There’s also a certain magic that comes from the live nature of improv. While some people create with a pencil or a violin, an improviser creates with the energy in the room. There’s a give and take between the performers and the audience that you can’t find in scripted theater. Improv is fleeting and volatile, and there’s an intimacy that comes from that. Every single experience with improv is different.
Kat: What comedians, comedic movies, and shows do you find relevant right now and why?
Colin: I think late-night television comedians are among the most noteworthy entertainers of our time. With how politically turbulent these times are, late-night comedians like Stephen Colbert, Samantha Bee, and Trevor Noah provide much-needed levity while still calling out absurdity where it exists. In my opinion, tough times are when comedians are at their most relevant.

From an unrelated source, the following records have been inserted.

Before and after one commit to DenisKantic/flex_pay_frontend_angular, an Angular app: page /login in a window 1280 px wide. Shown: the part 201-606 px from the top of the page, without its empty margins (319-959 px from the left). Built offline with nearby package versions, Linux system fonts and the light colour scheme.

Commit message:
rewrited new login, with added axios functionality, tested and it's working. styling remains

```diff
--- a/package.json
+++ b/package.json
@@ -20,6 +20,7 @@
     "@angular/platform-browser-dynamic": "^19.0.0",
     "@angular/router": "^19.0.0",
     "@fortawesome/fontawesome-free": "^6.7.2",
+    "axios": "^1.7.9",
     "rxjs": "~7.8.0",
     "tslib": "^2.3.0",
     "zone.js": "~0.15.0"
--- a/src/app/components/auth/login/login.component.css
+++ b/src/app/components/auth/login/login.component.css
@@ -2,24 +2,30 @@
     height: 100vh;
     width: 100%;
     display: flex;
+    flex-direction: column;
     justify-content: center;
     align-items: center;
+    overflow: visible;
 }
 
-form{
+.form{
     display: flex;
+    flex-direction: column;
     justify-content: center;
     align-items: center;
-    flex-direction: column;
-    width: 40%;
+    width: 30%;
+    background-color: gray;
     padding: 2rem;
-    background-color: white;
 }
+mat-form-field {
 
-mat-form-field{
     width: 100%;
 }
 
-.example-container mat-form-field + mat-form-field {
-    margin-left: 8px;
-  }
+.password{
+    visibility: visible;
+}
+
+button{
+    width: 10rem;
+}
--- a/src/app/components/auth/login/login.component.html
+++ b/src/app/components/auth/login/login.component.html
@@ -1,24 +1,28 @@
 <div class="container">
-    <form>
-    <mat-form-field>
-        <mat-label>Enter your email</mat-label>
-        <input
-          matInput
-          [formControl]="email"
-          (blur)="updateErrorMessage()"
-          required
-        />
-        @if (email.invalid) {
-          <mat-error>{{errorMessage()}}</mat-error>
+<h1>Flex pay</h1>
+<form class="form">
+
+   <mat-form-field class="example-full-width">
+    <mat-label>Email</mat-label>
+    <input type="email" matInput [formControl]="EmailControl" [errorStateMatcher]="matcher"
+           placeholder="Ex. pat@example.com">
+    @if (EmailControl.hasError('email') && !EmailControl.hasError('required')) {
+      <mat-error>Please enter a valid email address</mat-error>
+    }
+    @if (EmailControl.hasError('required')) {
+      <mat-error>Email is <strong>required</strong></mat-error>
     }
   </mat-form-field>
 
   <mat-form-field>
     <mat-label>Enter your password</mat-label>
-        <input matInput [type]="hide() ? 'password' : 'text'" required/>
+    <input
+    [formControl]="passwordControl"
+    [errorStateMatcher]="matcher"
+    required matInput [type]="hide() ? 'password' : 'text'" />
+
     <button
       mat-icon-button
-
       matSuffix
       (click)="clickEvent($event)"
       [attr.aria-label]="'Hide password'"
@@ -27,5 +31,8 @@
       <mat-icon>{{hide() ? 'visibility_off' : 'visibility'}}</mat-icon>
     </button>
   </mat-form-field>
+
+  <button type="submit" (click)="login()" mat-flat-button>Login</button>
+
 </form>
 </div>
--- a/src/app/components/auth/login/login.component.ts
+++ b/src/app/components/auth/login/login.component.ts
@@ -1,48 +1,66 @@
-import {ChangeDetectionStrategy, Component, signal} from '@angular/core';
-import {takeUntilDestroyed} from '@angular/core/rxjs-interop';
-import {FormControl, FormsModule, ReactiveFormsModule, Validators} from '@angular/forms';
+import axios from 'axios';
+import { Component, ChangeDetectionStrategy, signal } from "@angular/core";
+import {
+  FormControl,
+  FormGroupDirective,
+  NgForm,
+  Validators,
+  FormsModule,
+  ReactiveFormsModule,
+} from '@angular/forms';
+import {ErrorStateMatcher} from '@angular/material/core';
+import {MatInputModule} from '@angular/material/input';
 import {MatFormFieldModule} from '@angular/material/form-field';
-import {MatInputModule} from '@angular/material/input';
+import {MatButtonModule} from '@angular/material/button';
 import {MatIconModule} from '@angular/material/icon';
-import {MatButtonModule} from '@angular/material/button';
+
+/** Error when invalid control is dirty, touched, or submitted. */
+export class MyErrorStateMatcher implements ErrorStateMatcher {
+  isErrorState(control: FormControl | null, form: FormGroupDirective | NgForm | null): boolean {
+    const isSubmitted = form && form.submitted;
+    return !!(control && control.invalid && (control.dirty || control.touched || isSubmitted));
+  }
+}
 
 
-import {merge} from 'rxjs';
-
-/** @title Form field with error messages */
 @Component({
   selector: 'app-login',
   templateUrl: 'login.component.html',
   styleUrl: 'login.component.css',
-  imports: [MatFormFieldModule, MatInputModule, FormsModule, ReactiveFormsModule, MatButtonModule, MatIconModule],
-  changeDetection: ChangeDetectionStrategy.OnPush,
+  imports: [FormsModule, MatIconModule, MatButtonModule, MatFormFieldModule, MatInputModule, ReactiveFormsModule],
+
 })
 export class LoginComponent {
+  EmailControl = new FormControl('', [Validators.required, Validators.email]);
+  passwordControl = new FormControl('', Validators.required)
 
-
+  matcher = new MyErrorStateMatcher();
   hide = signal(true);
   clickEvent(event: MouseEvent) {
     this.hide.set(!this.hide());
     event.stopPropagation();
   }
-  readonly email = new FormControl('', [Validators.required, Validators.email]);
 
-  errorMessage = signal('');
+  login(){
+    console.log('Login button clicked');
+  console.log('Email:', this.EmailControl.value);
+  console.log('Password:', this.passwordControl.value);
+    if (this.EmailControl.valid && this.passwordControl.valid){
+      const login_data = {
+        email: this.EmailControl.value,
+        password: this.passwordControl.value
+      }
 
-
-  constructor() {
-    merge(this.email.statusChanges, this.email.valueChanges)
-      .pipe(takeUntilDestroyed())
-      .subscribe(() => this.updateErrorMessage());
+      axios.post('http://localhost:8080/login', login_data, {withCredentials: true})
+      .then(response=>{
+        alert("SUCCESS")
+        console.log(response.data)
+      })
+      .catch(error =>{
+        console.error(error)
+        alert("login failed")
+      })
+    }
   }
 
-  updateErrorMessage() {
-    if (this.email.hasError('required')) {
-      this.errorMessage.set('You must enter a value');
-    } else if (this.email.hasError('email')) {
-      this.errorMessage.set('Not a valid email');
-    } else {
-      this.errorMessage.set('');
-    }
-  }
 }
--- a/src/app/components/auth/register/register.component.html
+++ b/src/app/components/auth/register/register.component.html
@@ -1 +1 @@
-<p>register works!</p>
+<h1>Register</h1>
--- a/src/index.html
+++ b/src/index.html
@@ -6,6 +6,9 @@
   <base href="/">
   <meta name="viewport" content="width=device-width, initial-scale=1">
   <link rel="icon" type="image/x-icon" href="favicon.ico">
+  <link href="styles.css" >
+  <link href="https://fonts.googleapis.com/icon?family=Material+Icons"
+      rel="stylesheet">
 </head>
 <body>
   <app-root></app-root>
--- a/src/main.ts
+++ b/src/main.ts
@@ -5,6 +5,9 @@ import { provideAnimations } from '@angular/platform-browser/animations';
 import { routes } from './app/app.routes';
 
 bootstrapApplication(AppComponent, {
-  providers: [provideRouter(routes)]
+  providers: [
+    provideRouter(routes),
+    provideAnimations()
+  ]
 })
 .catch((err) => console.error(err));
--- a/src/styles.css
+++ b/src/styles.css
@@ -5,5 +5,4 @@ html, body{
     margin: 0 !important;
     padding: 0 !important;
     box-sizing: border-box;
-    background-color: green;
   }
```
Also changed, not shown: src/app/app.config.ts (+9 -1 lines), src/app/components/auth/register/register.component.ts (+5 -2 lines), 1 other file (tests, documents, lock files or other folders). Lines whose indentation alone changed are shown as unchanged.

Kat: What does improv do for you personally?
Colin: Improv has taught me how to present myself, engage with a crowd, and think on my feet. It trains me to recognize patterns and approach situations from a novel perspective. Most importantly, however, improv has allowed me to meet the closest friends I have ever had. Doing improv with someone really opens yourself up to them and forces you to rely on them, and because of that I have found a group of people I trust deeply.
Kat: What are the origins of i4c?
Colin: I4c has always been a subgroup of Theater for Charity. I cannot speak much to what i4c was like before I got here, but I know the group is only seven years old—and it has since grown very quickly in popularity in both its show attendance and its audition size.
Kat: What kinds of games do you do in practices?
Colin: Improv4charity performs short form improv, meaning we play mostly 3-5 minute games, like the type one would see performed on Whose Line Is It Anyway? “New Choice”, for instance, is a game in which the players act out a scene while the person running the game can prompt them to replace whatever they just said with something else. Some other examples of games are “Eulogy”, “Genre Replay”, and “Then There Was One” (an i4c original!). We also do long form sets in practice sometimes, which are 15+ minute improv sets with more free-form rules.
Kat: What is it like dealing with the different improv styles of each member of the group? Do you learn from one another?
Colin: Everyone has a different style, and that does give us a lot to learn from one another. I definitely think diversity of style is a strength that adds to our performances. Whenever we do a scene in practice, we have an open-floor discussion afterwards that allows everyone to offer their own input, so there is plenty of opportunity for performers to learn from one another.
Kat: Do you have any plugs for future shows?
Colin: Our last show of this semester is November 9th (so probably before this goes live), but information about all of our shows and events can be found at Facebook.com/improv4charity!